They did need external, expert advice and they did need external support but our intrepid pair quite simply didn't know what they didn’t know so how were they supposed to make sense of the proposals and promises of the various consultants?
It would appear that they were stupendously unlucky in their choice of fundamentally irresponsible advisers. At the same time J and J just lapped up the overly-ambitious and totally unrealistic projections being put out.
From the consultants' points-of-view, they would all argue that they were simply following their clients' directions. However, none of the consultants had a vested interest in the success of the project. They just delivered what was asked of them. Proficient? Yes. Professional? No.
First and foremost, it is the responsibility of the professional adviser to work in the best interests, the very best interests of the client. End of. That is what you get paid for. To do anything else is unethical and immoral.
It doesn't matter what type of professional service firm you are (accountant, doctor, dentist, solicitor, architect, start-up adviser, web designer, market researcher, homeopath), your first duty is to help your clients. That is what you are trusted to do.
I am afraid J and J were shafted.
Buying in any unregulated market is incredibly risky. The consultants concerned were a disgrace to their various professions and fields. Their behaviour was unforgivable and yet they seem to have got away with it (this time!). They have lined their own pockets at the clients' expense. They have put the entire consulting/advising community to shame and damaged the prospects of their colleagues to do good work. Shame on them.

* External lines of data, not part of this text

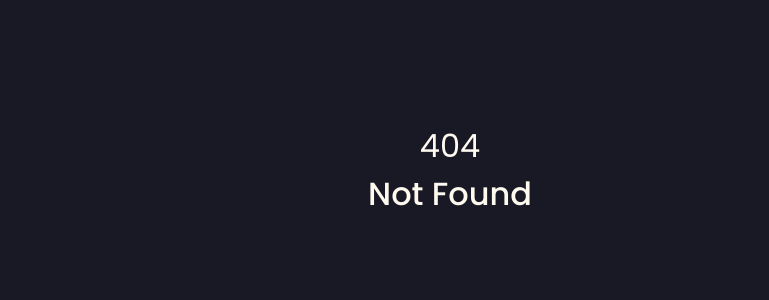
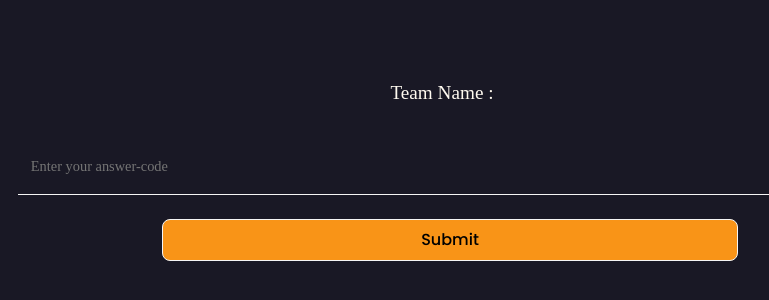
Before and after one commit to Phoenix-031/TreasureHunt2k24, a React (Vite) app: page /djbvhjdfv in a window 1280 px wide. Before the commit this address had no page. Shown: the part 230-530 px from the top of the page, without its empty margins (190-959 px from the left). Built offline with nearby package versions, Linux system fonts and the light colour scheme; a web font is replaced by a local one.

Commit message:
randomised paths

```diff
--- a/src/pages/eventPage/index.tsx
+++ b/src/pages/eventPage/index.tsx
@@ -13,7 +13,7 @@ const EventPage = () => {
 
     const handleStartHunt = () => {
         if(startWord.toLocaleLowerCase() === 'espektro'){
-            navigate('/1')
+            navigate('/djbvhjdfv')
         }else {
             alert('Wrong Code! Please try again.')
         }
--- a/src/pages/firstSpot/spot_1.tsx
+++ b/src/pages/firstSpot/spot_1.tsx
@@ -31,7 +31,7 @@ const Spot1 = () => {
         setLoadingAns(true)
         const res = await VERIFYANS(JSON.parse(localStorage.getItem('teamInfo') as string).spotArray[0], ansCode);
         if(res.data.result) {
-            navigate('/2')
+            navigate('/akjfvbhjq')
         }else {
             alert('Wrong answer')
         }
--- a/src/pages/fourthSpot/spot_4.tsx
+++ b/src/pages/fourthSpot/spot_4.tsx
@@ -31,7 +31,7 @@ const Spot1 = () => {
         setLoadingAns(true)
         const res = await VERIFYANS(JSON.parse(localStorage.getItem('teamInfo') as string).spotArray[3], ansCode);
         if(res.data.result) {
-            navigate('/5')
+            navigate('/dskjvnds')
         }else {
             alert('Wrong answer')
         }
--- a/src/pages/secondSpot/spot_2.tsx
+++ b/src/pages/secondSpot/spot_2.tsx
@@ -31,7 +31,7 @@ const Spot1 = () => {
         setLoadingAns(true)
         const res = await VERIFYANS(JSON.parse(localStorage.getItem('teamInfo') as string).spotArray[1], ansCode);
         if(res.data.result) {
-            navigate('/3')
+            navigate('/dskbfvuy')
         }else {
             alert('Wrong answer')
         }
--- a/src/pages/thirdSpot/spot_3.tsx
+++ b/src/pages/thirdSpot/spot_3.tsx
@@ -31,7 +31,7 @@ const Spot1 = () => {
         setLoadingAns(true)
         const res = await VERIFYANS(JSON.parse(localStorage.getItem('teamInfo') as string).spotArray[2], ansCode);
         if(res.data.result) {
-            navigate('/4')
+            navigate('/kjnfvjkvf')
         }else {
             alert('Wrong answer')
         }
```
Also changed, not shown: src/main.tsx (+5 -5 lines).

Next time J and J will be more cautious and will take references to make sure that they are working with providers who will work for them.
In the meantime, I am afraid it's 'buyer beware!'
Have you had a similar experience with consultants? Post your comments below.
Robert Craven shows managing directors and business owners how to grow their sales and profits and focuses on how to do this in recessionary times. He is a keynote speaker and the author of business best-seller 'Kick-Start Your Business' (foreword by Sir Richard Branson). His new book 'Grow Your Service Firm' is out now! He also runs The Directors' Centre, helping growing businesses to grow.